Since joining the HCSRN, I’ve attended a few conferences, introducing myself as the Executive Director of the “Health Care Systems Research Network.” In the ensuing moments, I watch the friendly but slightly quizzical reactions as people wonder if they should know what that is. I go on to say, “You might have known us as the HMO Research Network,” and instantly, the puzzled expressions give way to recognition and enthusiasm. This is a signal that we need to do more to get the word out about our name change, and also make sure that audiences understand the bedrock features of our Network.
In an ever more competitive research environment, visibility of the HCSRN is imperative. Our culture of collaboration, thoughtfully designed infrastructure, and longevity are among our greatest assets. To the extent we can show that our infrastructure and “embeddedness” produce higher quality research more efficiently, we can further distinguish ourselves and realize our founders’ aspiration to be the premier population-based resource for improving health and health care.

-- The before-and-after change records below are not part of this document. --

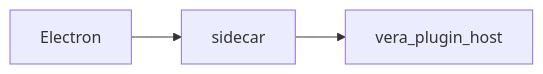
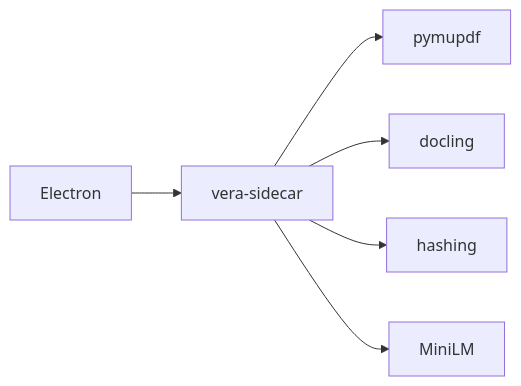
Before and after one commit to dkylewillis/vera: the diagram in docs/desktop-app-architecture.md, drawn with Mermaid. The commit also changed other lines of this file and 78 other files, not shown here.

````diff
--- a/docs/desktop-app-architecture.md
+++ b/docs/desktop-app-architecture.md
@@ -113,5 +85,8 @@
 ```mermaid
 flowchart LR
-  Electron --> sidecar
-  sidecar --> host["vera_plugin_host"]
+  Electron --> sidecar["vera-sidecar"]
+  sidecar --> pymupdf
+  sidecar --> docling
+  sidecar --> hashing
+  sidecar --> minilm["MiniLM"]
 ```
````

At the 2016 Annual Meeting, HCSRN Board Chair Jerry Gurwitz invigorated the room with his comment that the HCSRN knows how to “Get ‘stuff’ done.” (He may have put it a little more colorfully!) It was part compliment, but also part challenge, since he knows that we cannot become complacent. Can we demonstrate the ability to recruit study participants more quickly as a result of being part of health systems? Have our Subcontract or Data Use Agreement templates reduced project start-up time so that we can initiate science more quickly? These proof points are imperative, and my inbox is always open if you have examples along these lines. Or better yet, develop a panel presentation for the 2017 Conference to show your “Get S*** Done” chops.
We’ll be spreading the word about the HCSRN at conferences over the next several months, including Concordium, APHA, and hopefully others. Individually and collectively, we have great things to offer to all of our stakeholders—patients, health systems, fellow researchers, and policymakers—telling our story is key.